Safety tips for your home… and your pets
Here are some general safety tips for keeping your home and pets safe from coyotes.
- Avoid feeding your pets outside as the food smells will attract the coyotes to come near. If you feed your pets outside, pick up the food and the bowls when they are done eating.
- Remove all food attractants from your yard (fallen fruit, rotten food, or garbage). Cover up and secure compost piles so the coyotes cannot snack on them. Clean and cover your outdoor kitchens and grills when you are done using them, so leftover food odors cannot be detected. Don’t forget to check the grease trays on your barbecues and smokers.
- Clean up the areas around bird feeders or small animal feeders– the food will attract the small animals as well as the coyotes. The coyotes will eat the food and then also prey on the small animals around the feeders.
- Dogs smaller than 40 pounds are often regarded as prey for coyotes. Do not leave them outside unattended, especially after dark, as coyotes will see them as easy prey. Outdoor cats are also thought of as prey, so if they do not have a safe shelter to hide in, they are at risk. Do not let your pets out before sunrise or after sundown without your supervision, or you could risk having a coyote come across your pet.
- Do not tie your dog up alone in the yard as this leaves them vulnerable and unable to escape if predators come into your yard.
- If you have a fence, check your fencing regularly. As we have already mentioned, coyotes can be excellent jumpers. Coyotes have been spotted jumping fences up to 6 feet tall. Just because you have a fenced yard does not mean your yard is entirely safe from visitors. If you have a fenced yard, consider putting something called “Coyote Rollers,” which are installed at the top of your fence and prevent anything from climbing over the fence. Check out the coyote roller website to see how they work! Aside from keeping critters from jumping your fences, also inspect the bottom of your fencing. Coyotes and other predators are known to dig under fencing as well, and fencing that is not at least 12-18″ underground has a chance of a critter digging under it.

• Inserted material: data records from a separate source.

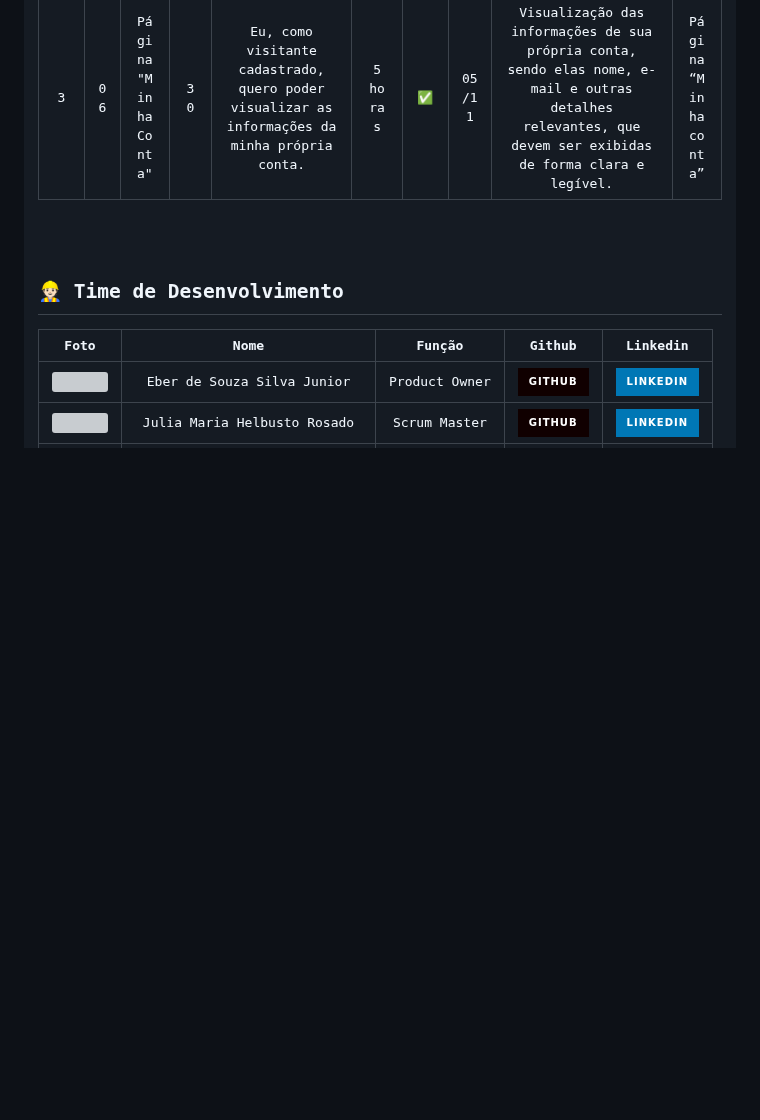
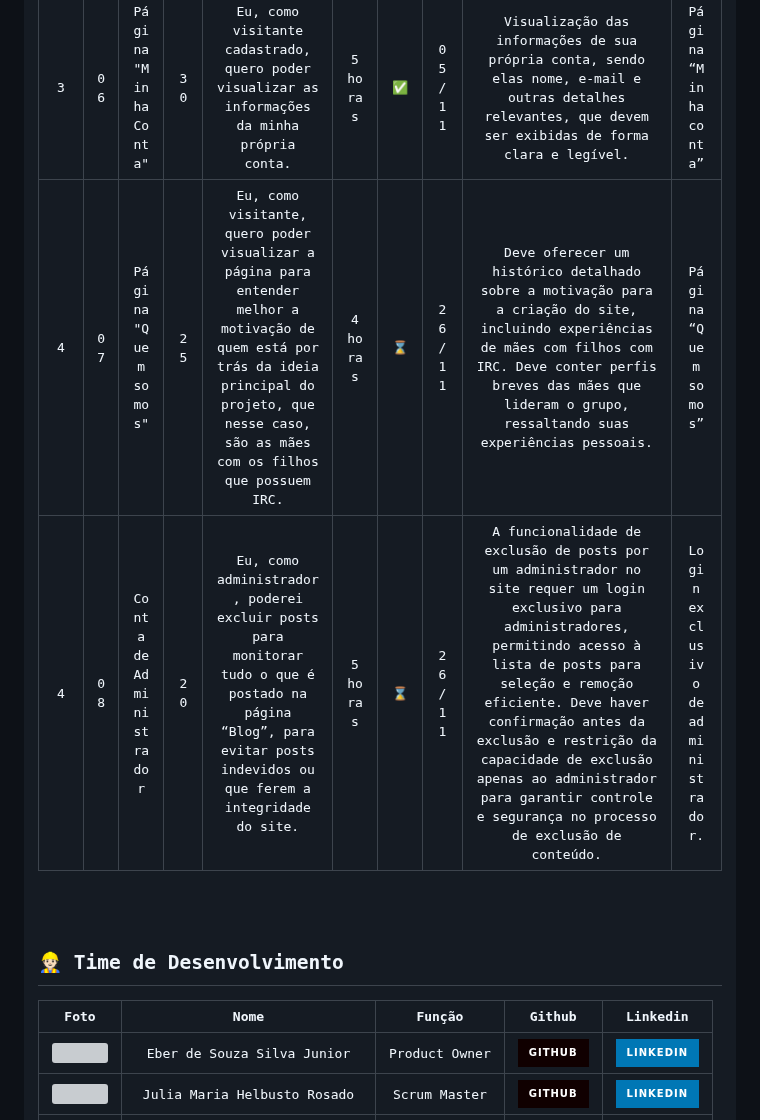
Before and after one commit to TeamHiveAPI/API-2023.2, a Markdown page: README.md, the part around the change. Rendered like a GitHub page; badges without logos; blank space fills up the shorter version; grey boxes are pictures that could not be loaded.

Commit message:
Atualizando o Backlog: Adicionando mais duas tarefas, que são, Página "Quem somos" e a Conta de Administrador (para o quarta sprint).

```diff
--- a/README.md
+++ b/README.md
@@ -205,6 +205,8 @@ SQLALCHEMY_DATABASE_URI = \
 | 2 | 04 | Página "Dados" | 40 | Eu, como visitante, quero poder visualizar os dados apresentados na página. | 5 horas | ✅ | 15/10 | Visualização dos dados na páginas de forma clara e organizada. |  Página “Dados”
 | 3 | 05 | Página "Login" | 35 | Eu, como visitante, quero poder fazer login ou efetuar meu cadastro no site. | 5 horas | ✅ | 05/11 | Efetuação do login ou se cadastrar no site, devendo solicitar informações relevantes para o cadastro, como e-mail e senha. | Página “Login”
 | 3 | 06 | Página "Minha Conta" | 30 | Eu, como visitante cadastrado, quero poder visualizar as informações da minha própria conta. | 5 horas | ✅ | 05/11 | Visualização das informações de sua própria conta, sendo elas nome, e-mail e outras detalhes relevantes, que devem ser exibidas de forma clara e legível. | Página “Minha conta”
+| 4 | 07 | Página "Quem somos" | 25 | Eu, como visitante, quero poder visualizar a página para entender melhor a motivação de quem está por trás da ideia principal do projeto, que nesse caso, são as mães com os filhos que possuem IRC. | 4 horas | ⌛ | 26/11 |  Deve oferecer um histórico detalhado sobre a motivação para a criação do site, incluindo experiências de mães com filhos com IRC. Deve conter perfis breves das mães que lideram o grupo, ressaltando suas experiências pessoais. | Página “Quem somos”
+| 4 | 08 | Conta de Administrador | 20 | Eu, como administrador, poderei excluir posts para monitorar tudo o que é postado na página “Blog”, para evitar posts indevidos ou que ferem a integridade do site. | 5 horas | ⌛ | 26/11 |  A funcionalidade de exclusão de posts por um administrador no site requer um login exclusivo para administradores, permitindo acesso à lista de posts para seleção e remoção eficiente. Deve haver confirmação antes da exclusão e restrição da capacidade de exclusão apenas ao administrador para garantir controle e segurança no processo de exclusão de conteúdo. |  Login exclusivo de administrador.
 
 <br>
 
```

What more can we do to protect our property and pets?
Aside from following the home safety tips mentioned, here are a few more things you can do to make coyotes feel unwelcome in your yard:
- Install floodlights around your home that are motion activated. Coyotes like to wander in the dark where they feel that they are not easily spotted. Stumbling on a motion light might startle them and cause them to think twice before coming closer to your house.
- Pick up your pets’ poop. Coyotes can smell your pet’s poop and might get more curious about visiting your property for a potential meal.
- Spraying odor deterrents such as wolf or mountain lion “urine” around your property may work. However, there is no hard evidence proving these sprays actually will deter coyotes, and the sprays must be continuously reapplied to the desired areas as they can be washed away.
- When you are walking your smaller dogs, check out the Coyote vests! These spiked vests sure are funny looking, but they protect your smaller dog from being quickly taken away by a coyote or other predator! The coyote vest will not guarantee your pet is completely safe from being grabbed or attacked by a coyote. Still, it will slow any predators down, and even make them hesitate to attack your pet. Check out the story behind the coyote vest, and the amusing pictures on the Coyote Vest Website.
Prevention is the safest solution
Ultimately the more opportunities we have to keep coyotes in the wild, the better off our homes, neighborhoods, and pets will be. Preventing coyotes from roaming your house and community is the safest solution to ensure your homes and pets are safe. If you have spotted coyotes near your neighborhood, alert your neighbors and encourage them to be on the watch. With safe practices and diligence, you and your community can remain safe and coyote free.